As previously discussed, financial services regulators are increasingly focused on how businesses use artificial intelligence (AI) and machine learning (ML) in underwriting and pricing consumer finance products. Although algorithms provide opportunities for financial services companies to offer innovative products that expand access to credit, some regulators have expressed concern that the complexity of AI/ML technology, particularly so-called “black box” algorithms, may perpetuate disparate outcomes. Companies that use AI/ML in underwriting and pricing loans must therefore have a robust fair lending compliance program and be prepared to explain how their models work.
It’s no secret that the Consumer Financial Protection Bureau (CFPB) views arbitration agreements in contracts between financial services providers and consumers rather unfavorably. This antipathy has been maintained even after a 2011 Supreme Court decision (ATT Mobility LLC v. Concepcion) affirming the practice. Back in October, the bureau announced its consideration of a proposed rule that would prohibit this practice in some cases, and in other cases, require companies that use arbitration clauses to report information regarding claims filed and awards issued to the CFPB. On May 5th, the CFPB released the proposed rule.

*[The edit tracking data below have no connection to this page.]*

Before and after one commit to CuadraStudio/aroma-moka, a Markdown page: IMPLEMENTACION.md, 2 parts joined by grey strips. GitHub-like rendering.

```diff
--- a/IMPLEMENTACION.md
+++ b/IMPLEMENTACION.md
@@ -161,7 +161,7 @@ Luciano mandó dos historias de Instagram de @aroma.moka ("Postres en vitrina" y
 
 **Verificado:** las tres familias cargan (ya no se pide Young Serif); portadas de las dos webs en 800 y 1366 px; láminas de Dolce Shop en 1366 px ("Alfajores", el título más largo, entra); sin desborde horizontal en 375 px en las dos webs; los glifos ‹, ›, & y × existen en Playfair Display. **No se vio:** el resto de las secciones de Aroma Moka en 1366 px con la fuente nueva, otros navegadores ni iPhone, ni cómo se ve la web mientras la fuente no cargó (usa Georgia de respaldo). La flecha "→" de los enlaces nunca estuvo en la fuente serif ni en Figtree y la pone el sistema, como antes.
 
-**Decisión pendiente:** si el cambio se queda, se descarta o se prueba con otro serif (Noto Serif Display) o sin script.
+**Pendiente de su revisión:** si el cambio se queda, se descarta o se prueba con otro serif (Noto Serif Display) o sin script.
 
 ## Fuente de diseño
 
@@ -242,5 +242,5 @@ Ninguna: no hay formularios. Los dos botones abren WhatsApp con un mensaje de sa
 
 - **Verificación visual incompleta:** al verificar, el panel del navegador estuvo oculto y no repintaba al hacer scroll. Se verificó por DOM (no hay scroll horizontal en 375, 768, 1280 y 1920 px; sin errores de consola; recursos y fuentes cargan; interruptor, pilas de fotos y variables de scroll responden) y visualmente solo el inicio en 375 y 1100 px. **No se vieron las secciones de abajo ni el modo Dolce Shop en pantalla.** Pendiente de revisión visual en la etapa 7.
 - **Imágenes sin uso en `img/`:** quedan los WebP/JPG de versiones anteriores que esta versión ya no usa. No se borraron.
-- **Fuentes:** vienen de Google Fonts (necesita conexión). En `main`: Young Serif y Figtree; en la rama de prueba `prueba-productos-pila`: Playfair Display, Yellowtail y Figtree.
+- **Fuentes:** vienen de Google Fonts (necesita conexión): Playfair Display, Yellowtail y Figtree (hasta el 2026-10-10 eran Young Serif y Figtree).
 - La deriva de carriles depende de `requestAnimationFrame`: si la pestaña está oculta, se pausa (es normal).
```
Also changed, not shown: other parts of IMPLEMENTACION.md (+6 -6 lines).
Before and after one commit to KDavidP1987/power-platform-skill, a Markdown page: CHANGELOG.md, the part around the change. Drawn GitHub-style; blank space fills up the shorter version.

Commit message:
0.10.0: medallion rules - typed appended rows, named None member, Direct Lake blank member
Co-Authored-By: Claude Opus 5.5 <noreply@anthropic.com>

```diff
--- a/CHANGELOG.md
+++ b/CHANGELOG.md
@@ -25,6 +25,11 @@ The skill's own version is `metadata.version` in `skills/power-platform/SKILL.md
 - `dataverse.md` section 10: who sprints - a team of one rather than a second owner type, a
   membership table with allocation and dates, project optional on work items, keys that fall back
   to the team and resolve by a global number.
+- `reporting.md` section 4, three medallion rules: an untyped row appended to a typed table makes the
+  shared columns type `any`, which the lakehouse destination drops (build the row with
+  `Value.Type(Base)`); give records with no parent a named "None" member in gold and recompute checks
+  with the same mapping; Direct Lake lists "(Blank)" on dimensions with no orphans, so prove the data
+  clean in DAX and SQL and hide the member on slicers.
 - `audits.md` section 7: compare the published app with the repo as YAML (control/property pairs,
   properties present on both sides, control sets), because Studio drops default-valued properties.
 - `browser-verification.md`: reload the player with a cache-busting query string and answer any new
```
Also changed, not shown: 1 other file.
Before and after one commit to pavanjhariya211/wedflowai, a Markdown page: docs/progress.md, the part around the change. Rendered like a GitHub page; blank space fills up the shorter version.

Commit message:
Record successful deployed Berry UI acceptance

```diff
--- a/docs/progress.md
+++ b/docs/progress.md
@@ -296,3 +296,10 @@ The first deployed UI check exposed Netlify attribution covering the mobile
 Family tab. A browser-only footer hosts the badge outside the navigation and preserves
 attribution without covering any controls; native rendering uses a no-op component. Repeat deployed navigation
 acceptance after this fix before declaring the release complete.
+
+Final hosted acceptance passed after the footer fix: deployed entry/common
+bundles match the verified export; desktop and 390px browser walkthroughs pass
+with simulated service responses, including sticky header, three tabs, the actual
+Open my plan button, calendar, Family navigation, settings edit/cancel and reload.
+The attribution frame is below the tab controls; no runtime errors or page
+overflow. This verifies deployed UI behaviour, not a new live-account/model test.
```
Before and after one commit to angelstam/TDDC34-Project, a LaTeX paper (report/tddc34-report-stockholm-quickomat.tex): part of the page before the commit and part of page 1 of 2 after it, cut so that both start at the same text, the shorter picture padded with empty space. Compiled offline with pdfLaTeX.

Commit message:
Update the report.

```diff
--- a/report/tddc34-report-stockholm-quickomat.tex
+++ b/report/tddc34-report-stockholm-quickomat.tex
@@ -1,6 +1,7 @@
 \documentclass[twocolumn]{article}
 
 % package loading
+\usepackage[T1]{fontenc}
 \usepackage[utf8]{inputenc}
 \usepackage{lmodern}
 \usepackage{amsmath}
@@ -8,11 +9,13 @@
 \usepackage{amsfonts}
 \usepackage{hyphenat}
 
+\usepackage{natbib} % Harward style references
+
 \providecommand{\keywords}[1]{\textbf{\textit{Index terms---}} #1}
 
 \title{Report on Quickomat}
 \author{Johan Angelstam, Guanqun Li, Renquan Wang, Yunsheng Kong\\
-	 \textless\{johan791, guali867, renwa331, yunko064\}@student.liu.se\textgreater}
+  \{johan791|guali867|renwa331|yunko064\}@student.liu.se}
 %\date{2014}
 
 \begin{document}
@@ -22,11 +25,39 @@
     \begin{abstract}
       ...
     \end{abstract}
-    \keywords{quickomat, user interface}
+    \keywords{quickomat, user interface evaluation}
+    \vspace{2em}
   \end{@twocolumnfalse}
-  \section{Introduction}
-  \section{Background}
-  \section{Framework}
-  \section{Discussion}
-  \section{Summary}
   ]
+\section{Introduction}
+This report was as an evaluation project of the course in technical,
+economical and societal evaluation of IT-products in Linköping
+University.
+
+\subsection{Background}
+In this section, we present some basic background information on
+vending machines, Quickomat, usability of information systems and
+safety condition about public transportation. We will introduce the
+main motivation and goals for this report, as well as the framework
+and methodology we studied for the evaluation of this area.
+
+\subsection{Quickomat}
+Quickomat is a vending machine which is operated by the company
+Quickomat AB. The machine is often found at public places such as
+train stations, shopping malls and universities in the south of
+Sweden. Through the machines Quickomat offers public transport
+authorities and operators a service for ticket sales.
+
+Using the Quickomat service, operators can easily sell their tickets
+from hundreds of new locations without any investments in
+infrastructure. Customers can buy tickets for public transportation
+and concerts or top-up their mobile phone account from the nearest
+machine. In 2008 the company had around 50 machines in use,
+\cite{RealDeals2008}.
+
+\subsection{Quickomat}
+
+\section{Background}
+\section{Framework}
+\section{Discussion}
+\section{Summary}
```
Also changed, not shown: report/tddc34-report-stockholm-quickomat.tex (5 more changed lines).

In their client alert, Arbitration Provisions Mauled by Consumer Watchdog, colleagues Christine Scheuneman, Amy Pierce and Andrew Caplan examine the rule in depth, pointing out some of its contradictions and areas in which the proposed rule may be susceptible to (the inevitable) legal challenges that will follow.